▶ **Material for this exercise**:
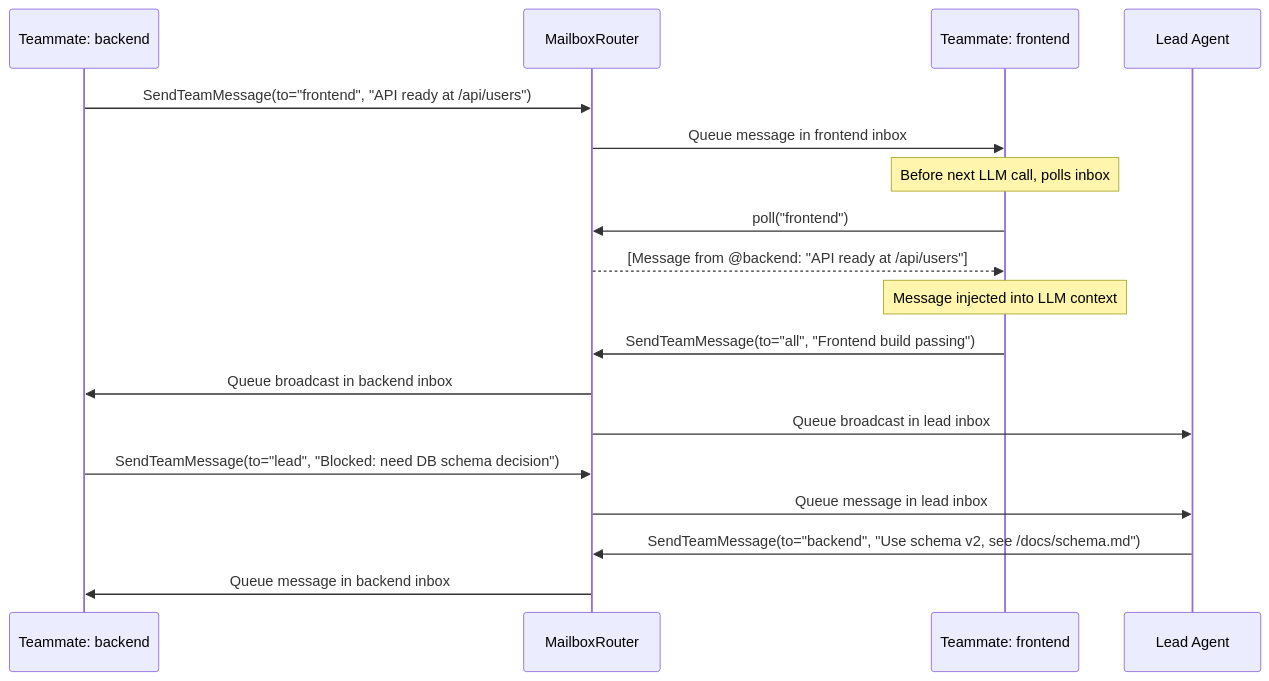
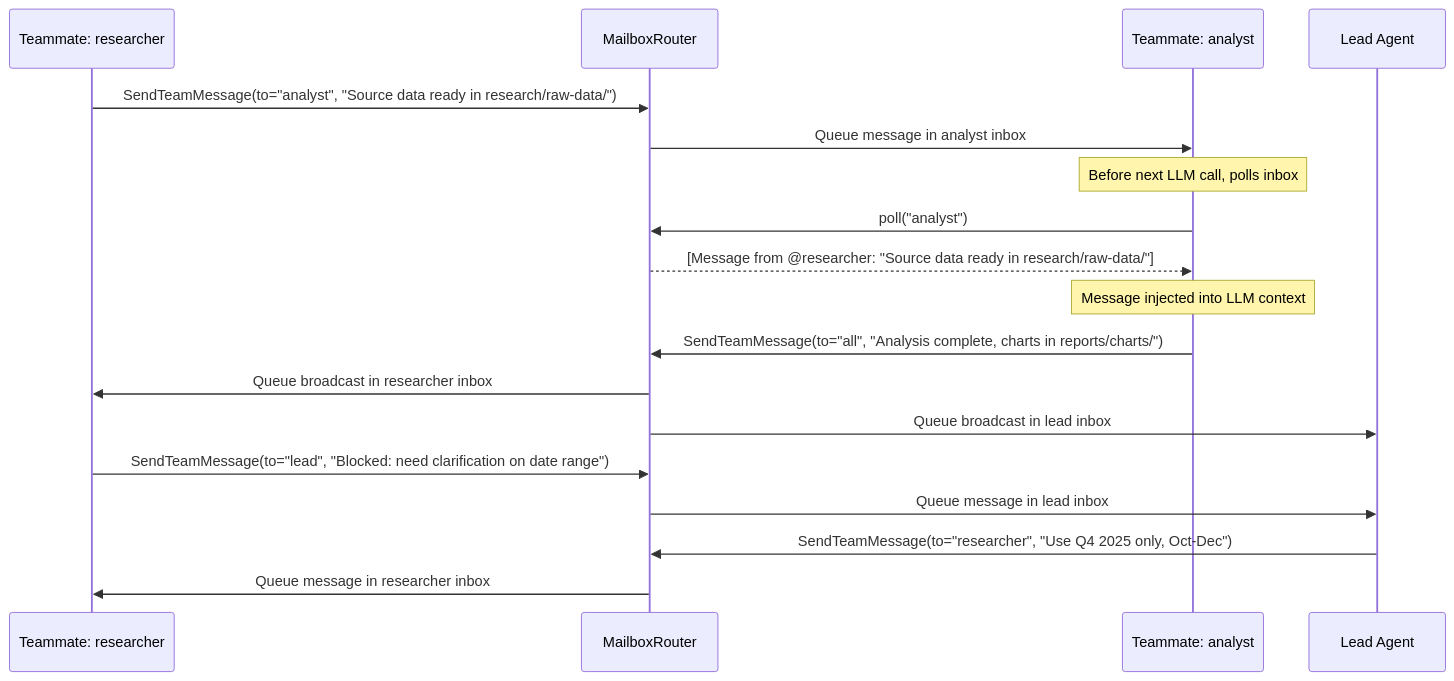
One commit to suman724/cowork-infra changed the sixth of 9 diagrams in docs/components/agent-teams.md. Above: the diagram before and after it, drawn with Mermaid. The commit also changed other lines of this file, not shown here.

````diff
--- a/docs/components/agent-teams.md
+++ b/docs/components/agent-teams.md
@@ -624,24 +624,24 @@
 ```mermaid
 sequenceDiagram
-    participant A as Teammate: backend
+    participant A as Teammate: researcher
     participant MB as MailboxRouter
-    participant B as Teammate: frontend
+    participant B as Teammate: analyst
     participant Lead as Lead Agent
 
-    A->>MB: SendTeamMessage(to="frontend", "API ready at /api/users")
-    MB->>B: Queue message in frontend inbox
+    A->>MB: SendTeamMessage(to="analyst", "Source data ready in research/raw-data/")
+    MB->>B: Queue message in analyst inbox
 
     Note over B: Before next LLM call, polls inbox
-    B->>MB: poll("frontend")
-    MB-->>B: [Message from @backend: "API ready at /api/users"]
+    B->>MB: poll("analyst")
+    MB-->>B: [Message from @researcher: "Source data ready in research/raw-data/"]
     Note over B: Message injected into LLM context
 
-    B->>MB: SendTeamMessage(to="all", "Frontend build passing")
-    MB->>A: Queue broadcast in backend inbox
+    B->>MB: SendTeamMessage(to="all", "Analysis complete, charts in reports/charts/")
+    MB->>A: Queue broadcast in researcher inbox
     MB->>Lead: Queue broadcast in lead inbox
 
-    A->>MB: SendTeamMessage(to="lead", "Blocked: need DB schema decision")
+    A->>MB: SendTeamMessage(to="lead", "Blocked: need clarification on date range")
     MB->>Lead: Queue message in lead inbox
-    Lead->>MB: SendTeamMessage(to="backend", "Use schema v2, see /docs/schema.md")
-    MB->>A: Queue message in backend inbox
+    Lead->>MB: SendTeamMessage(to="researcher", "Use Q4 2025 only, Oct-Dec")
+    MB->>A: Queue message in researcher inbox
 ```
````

--

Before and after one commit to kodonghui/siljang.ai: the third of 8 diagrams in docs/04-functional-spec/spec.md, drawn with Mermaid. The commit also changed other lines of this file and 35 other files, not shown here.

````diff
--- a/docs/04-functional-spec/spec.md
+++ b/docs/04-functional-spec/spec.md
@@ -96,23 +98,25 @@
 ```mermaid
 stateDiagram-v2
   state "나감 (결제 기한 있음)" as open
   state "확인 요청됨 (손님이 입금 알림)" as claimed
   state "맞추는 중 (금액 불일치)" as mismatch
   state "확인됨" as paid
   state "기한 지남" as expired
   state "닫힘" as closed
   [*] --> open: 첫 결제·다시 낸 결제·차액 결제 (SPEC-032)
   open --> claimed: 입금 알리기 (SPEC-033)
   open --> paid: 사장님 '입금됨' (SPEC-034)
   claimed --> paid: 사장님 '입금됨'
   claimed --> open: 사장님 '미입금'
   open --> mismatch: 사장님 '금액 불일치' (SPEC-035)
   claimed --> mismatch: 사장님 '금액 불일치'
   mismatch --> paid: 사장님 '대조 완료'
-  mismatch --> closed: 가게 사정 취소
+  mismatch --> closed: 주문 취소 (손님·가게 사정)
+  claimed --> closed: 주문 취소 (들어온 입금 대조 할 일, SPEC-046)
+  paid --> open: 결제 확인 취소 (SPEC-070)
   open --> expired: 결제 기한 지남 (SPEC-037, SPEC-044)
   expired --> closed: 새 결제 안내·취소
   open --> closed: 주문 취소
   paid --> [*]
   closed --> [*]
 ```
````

▶ **Task**: Retrieve each line from the records above where the word "researcher" occurs.

▶ **Solution to the problem**:
+    participant A as Teammate: researcher
+    MB-->>B: [Message from @researcher: "Source data ready in research/raw-data/"]
+    MB->>A: Queue broadcast in researcher inbox
+    Lead->>MB: SendTeamMessage(to="researcher", "Use Q4 2025 only, Oct-Dec")
+    MB->>A: Queue message in researcher inbox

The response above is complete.